Macron is to present measures based on the analysis of nationwide debates held to find a way of ending a social crisis that has lasted nearly five months.
Interior ministry figures put the number of demonstrators at 31,000 which would represent an increase on last week, when 22,300 were said to have turned out nationwide.
In Paris the numbers were 5,000 on Saturday and 3,500 last week, though protest organisers say all the official figures are seriously underestimated.
“Great National Debate, great blabla,” and “Macron, we expect nothing from your announcements” read banners carried by protestors in Paris, where police backed up by a new law made 15 arrests and 5,885 identity checks, according to the local prefecture.
Demonstrators were barred from the Champs-Elysees avenue, the site of widespread violence during previous protests.
Toulouse, southern France, was the movement's “capital” on Saturday, and the city where tension appeared to have risen the highest, with police firing tear gas and stun grenades, and protestors setting fire to construction equipment and a van.
Protestors clash with police in Toulouse. Photo: AFP
Smaller protests took place in Bordeaux and Montpellier, southern France.
They were the first since Macron signed into law legislation that gave security forces greater powers at demonstrations but which opponents claimed violated civil liberties.
One measure banned protestors from covering their faces, but France's Constitutional Council, its highest constitutional authority, refused this month to give its green light to one of the most contentious parts of the
It would have given the authorities the power to ban from demonstrations any individual “posing a particularly serious threat to public order”.
The “yellow vest” movement is now targeting April 20th as the date on which they are to respond to Macron's measures, which are expected to be announced in the coming days.
In response to deep dissatisfaction with higher fuel taxes that have since been scrapped, the president might announce an income tax cut or a plan to align pension payment increases with inflation.
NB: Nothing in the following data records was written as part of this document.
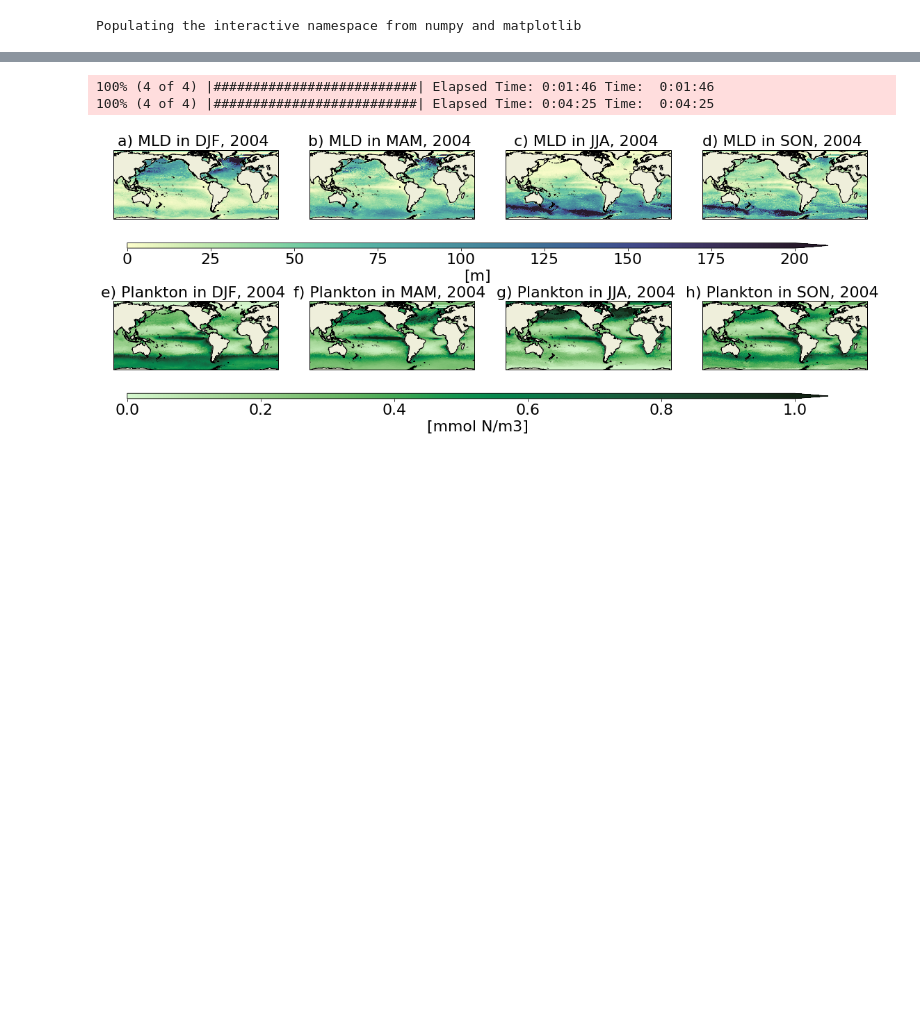
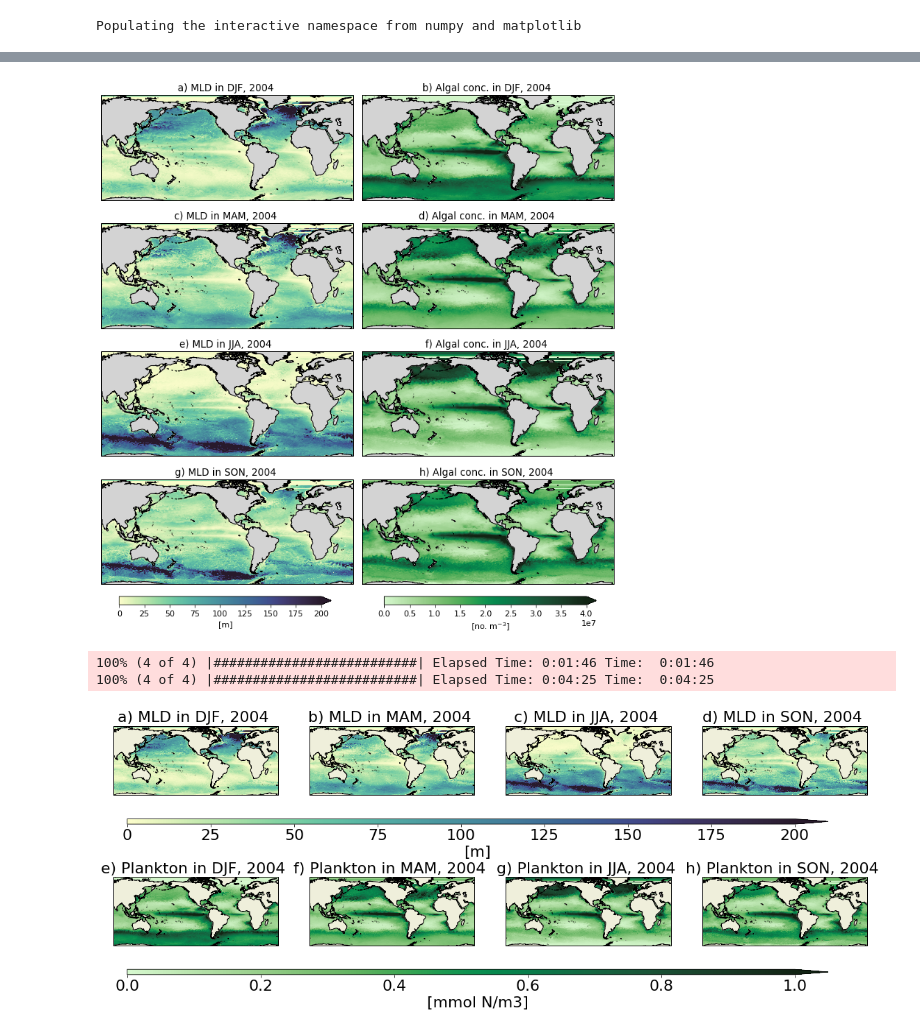
Before and after one commit to dlobelle/TOPIOS, a Jupyter notebook: scripts/post-process_plots/Seas_av_NEMOphy_params_cartopy.ipynb, the cells around one changed output, grey strips where cells are left out. Drawn from its saved outputs; the diff is of its cells as text; code cells hidden in the pictures; blank space fills up the shorter version.

Commit message:
Final plot of 2 columns for MLD and algal conc. for paper (correct fig size and font size etc)

```diff
--- a/scripts/post-process_plots/Seas_av_NEMOphy_params_cartopy.ipynb
+++ b/scripts/post-process_plots/Seas_av_NEMOphy_params_cartopy.ipynb
@@ -50,0 +42,93 @@ nav_lat = xr.open_dataset(dirread_mesh+'coordinates.nc',decode_times=False).nav_
+# %%
+## To plot the MLD and algal conc (converted from MEDUSA phytoplankton conc) subplots in one figure: 2 columns
+
+from time import sleep
+from progressbar import progressbar
+
+''' Preparing the projection and subplots'''
+plt.rc('font', size = 11)
+projection = cartopy.crs.PlateCarree(central_longitude=72+180) #PlateCarree() #central_longitude=0)
+fig = plt.figure(figsize=(10,10.5)) #, constrained_layout=True) #True) # 10,5 #(18,25)
+gs = fig.add_gridspec(figure = fig, nrows = 5, ncols = 2, height_ratios=[6,6,6,6,1])#,hspace = 1, wspace = 1)
+
+''' Extract all files within a season into one variable '''
+
+seasnames = ['DJF', 'MAM', 'JJA', 'SON']
+monvals = ['12','01','02','03','04','05','06','07','08','09','10','11']
+
+
+# parameters = {'axes.labelsize': 22,
+#               'axes.titlesize': 22}
+# plt.rcParams.update(parameters)
+
+for row in progressbar(range(4)): # seasons
+    sleep(0.02)
+    for col in range(2): # params
+        i = row*2 + col
+        seas = seasnames[row]
+        yr0 = '2004'
+        yr1 = '2004'
+
+        ai = fig.add_subplot(gs[row, col], projection=projection)
+        ai.coastlines(resolution='50m',zorder=3)
+        ai.add_feature(cartopy.feature.LAND, color='lightgrey', zorder=2)
+        ai.set_ylim([-70, 80]) #,crs=cartopy.crs.PlateCarree())
+
+        if row == 0:
+            yr0 = '2003'
+            mons = monvals[0:3]
+        if row == 1:
+            mons = monvals[3:6]
+        if row == 2:
+            mons = monvals[6:9]
+        if row == 3:
+            mons = monvals[9:12]
+
+        if i ==0 or i == 2 or i ==4 or i ==6:
+            M0 = xr.open_mfdataset((glob(datadir+'ORCA0083-N06_%s%s*d05T.nc' % (yr0,mons[0]) )+ glob(datadir+'ORCA0083-N06_%s%s*d05T.nc' % (yr1,mons[1]))+
+                                          glob(datadir+'ORCA0083-N06_%s%s*d05T.nc'% (yr1,mons[2]))),combine='by_coords').mldr10_1.sel(x=xslice).mean('time_counter')
+            M0 = M0.assign_coords(nav_lat=M0.nav_lat.fillna(0.))
+            M0 = M0.assign_coords(nav_lon=M0.nav_lon.where(M0.nav_lon<72, M0.nav_lon-360))
+
+            a = M0.plot(ax=ai, x='nav_lon', y='nav_lat', add_colorbar=False, vmin=0, vmax=200, rasterized=True, cmap=cmo.deep, zorder = 1, transform=cartopy.crs.PlateCarree())
+            title = 'MLD in %s, 2004' % seas
+
+        if i ==1 or i == 3 or i ==5 or i ==7:
+            M1 = xr.open_mfdataset((glob(datadir_bgc+'ORCA0083-N06_%s%s*d05P.nc' % (yr0,mons[0]) )+ glob(datadir_bgc+'ORCA0083-N06_%s%s*d05P.nc' % (yr1,mons[1]))+
+                                          glob(datadir_bgc+'ORCA0083-N06_%s%s*d05P.nc'% (yr1,mons[2]))),combine='by_coords').PHD.sel(x=xslice,deptht = slice(0,1)).mean('time_counter')
+
+            M2 = xr.open_mfdataset((glob(datadir_bgc+'ORCA0083-N06_%s%s*d05P.nc' % (yr0,mons[0]) )+ glob(datadir_bgc+'ORCA0083-N06_%s%s*d05P.nc' % (yr1,mons[1]))+
+                                          glob(datadir_bgc+'ORCA0083-N06_%s%s*d05P.nc'% (yr1,mons[2]))),combine='by_coords').PHN.sel(x=xslice,deptht = slice(0,1)).mean('time_counter')
+
+            ''' Total phytoplankton: non-diatom + diatom '''
+
+            M = M1[0]+M2[0]
+
+            ''' Converting phytoplankton conc [mmol N m-3] to number of algal cells per m3 '''
+
+            M = M*14.007                       # conversion from [mmol N m-3] to [mg N m-3] (atomic weight of 1 mol of N = 14.007 g)
+            M = M/356.04e-09                   # conversion from [mg N m-3] to [no. m-3]: median value from Menden-Deuer and Lessard 2000
+
+            M = M.assign_coords(nav_lat=M0.nav_lat.fillna(0.))
+            M = M.assign_coords(nav_lon=M0.nav_lon.where(M0.nav_lon<72, M0.nav_lon-360))
+
+            a2 = M.plot(ax=ai, x='nav_lon', y='nav_lat', add_colorbar=False, vmin=0, vmax=4e7, rasterized=True, cmap=cmo.algae, zorder = 1, transform=cartopy.crs.PlateCarree())
+            title = 'Algal conc. in %s, 2004' % seas
+
+        ai.set_title('%s) %s ' % (chr(ord('a') + row*2 + col), title))
+        #plt.rc('font', size = 16)
+   # plt.title('Average mixed layer depth in Jan 2004')
+
+#plt.rc('font', size = 11)
+cbaxes = fig.add_axes([0.05, 0.045, 0.4, 0.015]) # defines the x, y, w, h of the colorbar
+plt.colorbar(a, cax=cbaxes, orientation="horizontal", aspect=100, extend='max', label='[m]', use_gridspec=True) #, fontsize = 22)
+#plt.rc('font', size = 14)
+
+cbaxes2 = fig.add_axes([0.55, 0.045, 0.4, 0.015]) # defines the x, y, w, h of the colorbar
+plt.colorbar(a2, cax=cbaxes2, orientation="horizontal", aspect=100, extend='max', label='[no. m$^{-3}$]', use_gridspec=True) #, fontsize = 22)
+#plt.rc('font', size = 14)
+
+fig.canvas.draw()
+plt.tight_layout()
+plt.savefig('/home/dlobelle/Kooi_figures/non_parcels_output/NEMO_MLD_algae_allseas_2004.pdf')
+# %% [output]
@@ -51 +136,2 @@ nav_lat = xr.open_dataset(dirread_mesh+'coordinates.nc',decode_times=False).nav_
+[figure, added]
 # %%
```
Also changed, not shown: parts of 4 cells of this notebook.
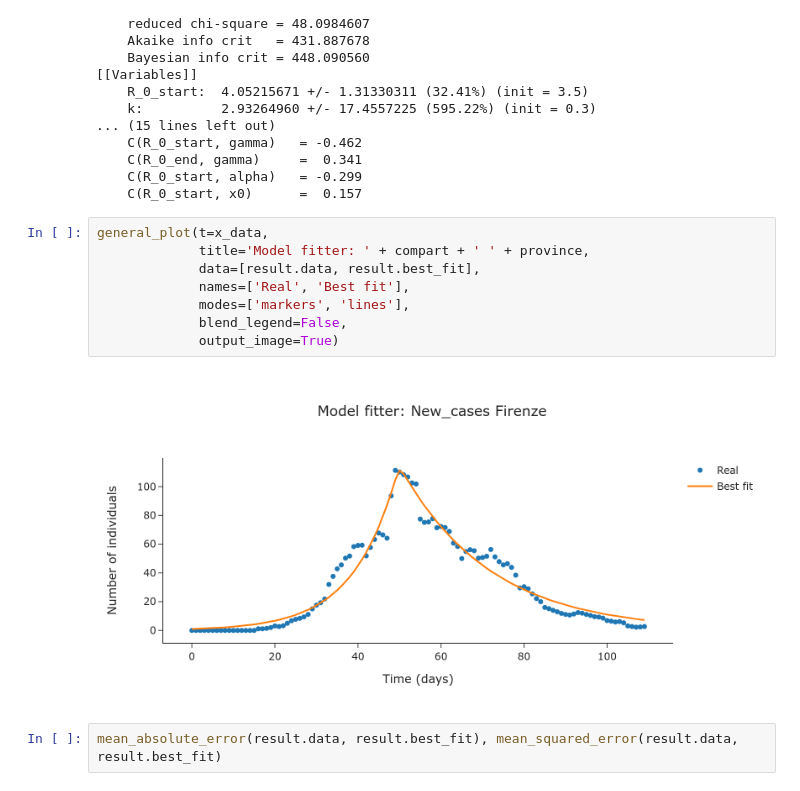
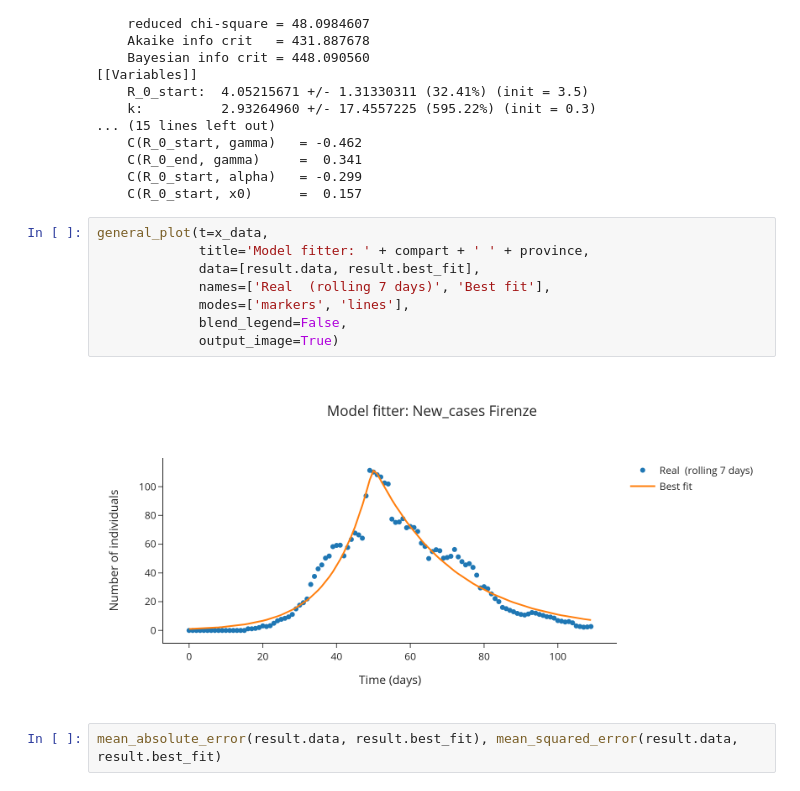
Before and after one commit to nicoloverardo/master-degree-thesis, a Jupyter notebook: notebooks/sird.ipynb, the cells around one changed output. Cells and saved outputs as stored; diff of their text form.

```diff
--- a/notebooks/sird.ipynb
+++ b/notebooks/sird.ipynb
@@ -349,13 +371,13 @@ lmfit.report_fit(result)
 # %%
 general_plot(t=x_data,
              title='Model fitter: ' + compart + ' ' + province,
              data=[result.data, result.best_fit],
-             names=['Real', 'Best fit'],
+             names=['Real  (rolling 7 days)', 'Best fit'],
              modes=['markers', 'lines'],
              blend_legend=False,
              output_image=True)
 # %% [output]
-[figure, old version]
+[figure, new version]
 # %%
 mean_absolute_error(result.data, result.best_fit), mean_squared_error(result.data, result.best_fit)
 # %% [output]
```
Also changed, not shown: parts of 15 cells of this notebook, 1 other file.
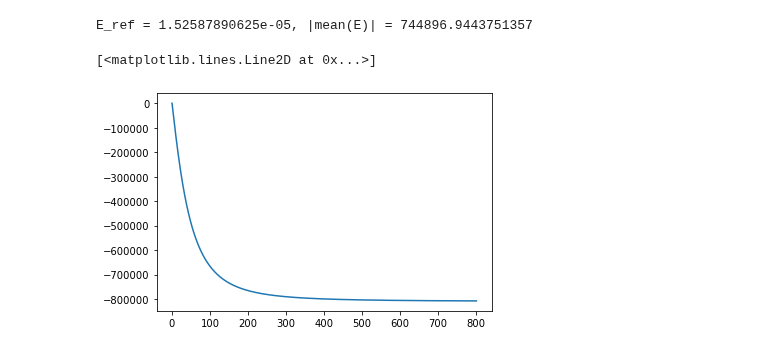
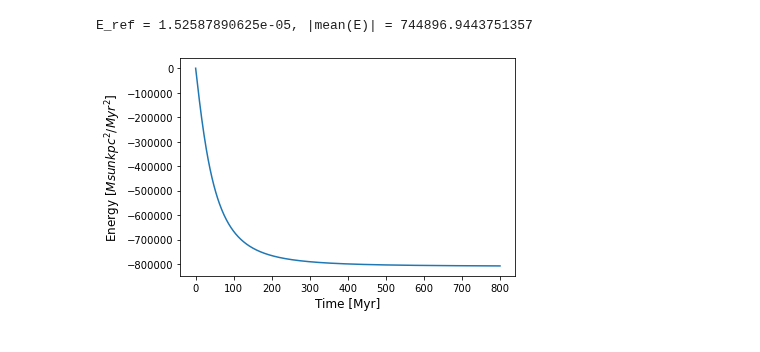
Before and after one commit to q-pratz-chem/Interacting_Galaxies, a Jupyter notebook: leap_frog.ipynb, the cells around one changed output. Drawn from its saved outputs; the diff is of its cells as text; code cells hidden in the pictures.

```diff
--- a/leap_frog.ipynb
+++ b/leap_frog.ipynb
@@ -272,11 +277,12 @@ initial r0, phi0: 50.0 kpc, 1.5708 rad
 t, X, Y, v_, err =  leapfrog(t0, tmax, r0, phi0, dphi0, dr0, h, f, err_tol)
 # %% [output]
 E_ref = 1.52587890625e-05, |mean(E)| = 744896.9443751357
-# %%
-plt.plot(E)
-# %% [output]
-[<matplotlib.lines.Line2D at 0x...>]
-[figure, removed]
+# %%
+plt.plot(E)
+plt.xlabel("Time [Myr]", fontsize=12), plt.ylabel("Energy [$Msun kpc^2/Myr^2$]", fontsize=12)
+plt.show()
+# %% [output]
+[figure, added]
 # %%
 fig = plt.figure(figsize=(12,10))
 
```
Also changed, not shown: parts of 6 cells of this notebook.
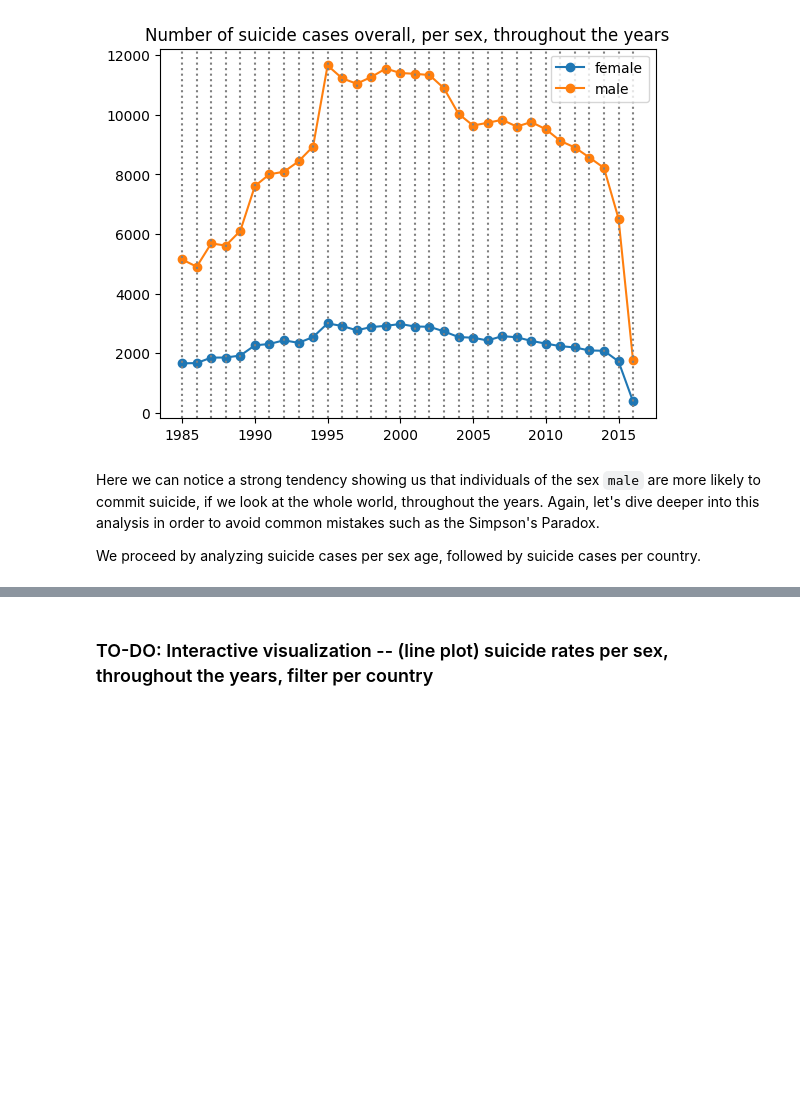
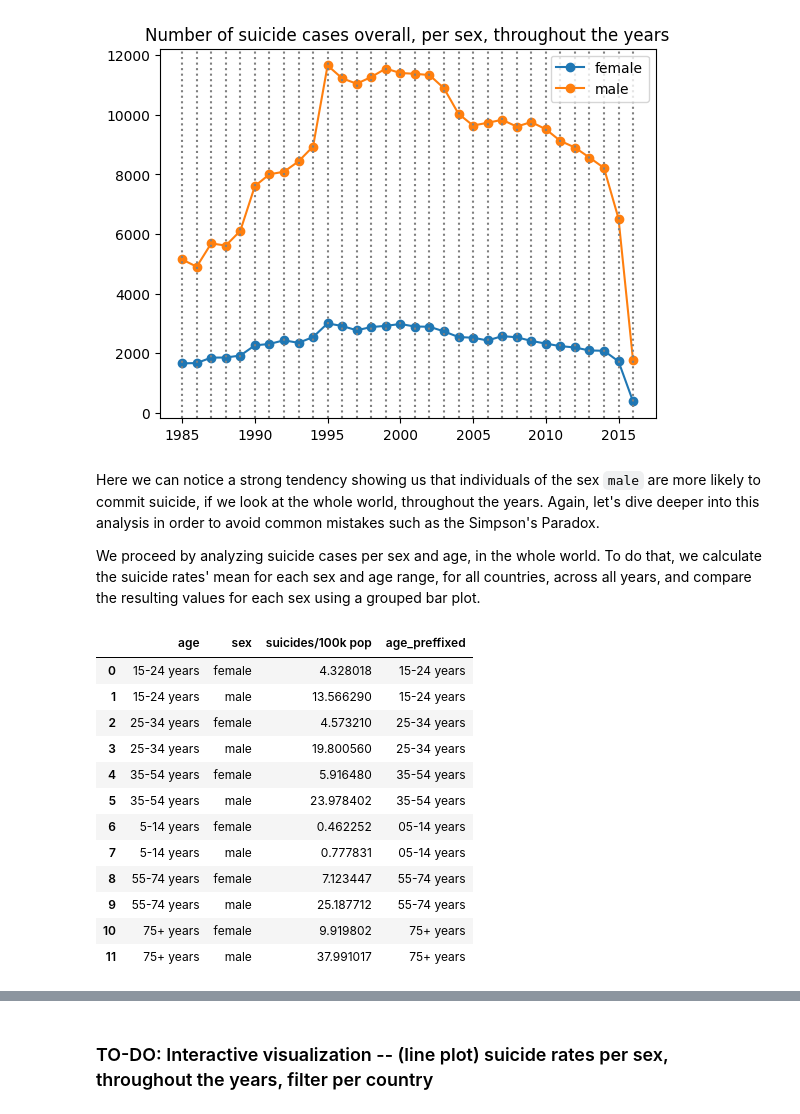
Before and after one commit to lucasclopesr/suic-rates-tp, a Jupyter notebook: TP_Vis_Dados_Suicide_Rate.ipynb, the cells around one changed output, grey strips where cells are left out. Saved outputs shown, nothing was run; the diff lists cells and outputs as text; code cells hidden in the pictures; blank space fills up the shorter version.

```diff
--- a/TP_Vis_Dados_Suicide_Rate.ipynb
+++ b/TP_Vis_Dados_Suicide_Rate.ipynb
@@ -154,4 +155,20 @@ plt.legend()
 # %% [markdown]
 Here we can notice a strong tendency showing us that individuals of the sex `male` are more likely to commit suicide, if we look at the whole world, throughout the years. Again, let's dive deeper into this analysis in order to avoid common mistakes such as the Simpson's Paradox.
 
-We proceed by analyzing suicide cases per sex age, followed by suicide cases per country.
+We proceed by analyzing suicide cases per sex and age, in the whole world. To do that, we calculate the suicide rates' mean for each sex and age range, for all countries, across all years, and compare the resulting values for each sex using a grouped bar plot.
+# %%
+suic_rates_age_sex_mean
+# %% [output]
+|  | age | sex | suicides/100k pop | age_preffixed |
+| 0 | 15-24 years | female | 4.328018 | 15-24 years |
+| 1 | 15-24 years | male | 13.566290 | 15-24 years |
+| 2 | 25-34 years | female | 4.573210 | 25-34 years |
+| 3 | 25-34 years | male | 19.800560 | 25-34 years |
+| 4 | 35-54 years | female | 5.916480 | 35-54 years |
+| 5 | 35-54 years | male | 23.978402 | 35-54 years |
+| 6 | 5-14 years | female | 0.462252 | 05-14 years |
+| 7 | 5-14 years | male | 0.777831 | 05-14 years |
+| 8 | 55-74 years | female | 7.123447 | 55-74 years |
+| 9 | 55-74 years | male | 25.187712 | 55-74 years |
+| 10 | 75+ years | female | 9.919802 | 75+ years |
+| 11 | 75+ years | male | 37.991017 | 75+ years |
```
Also changed, not shown: parts of 7 cells of this notebook.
Other more symbolic measures might include a reform of the elite ENA school of administration, or an end to certain advantages enjoyed by former presidents and ministers.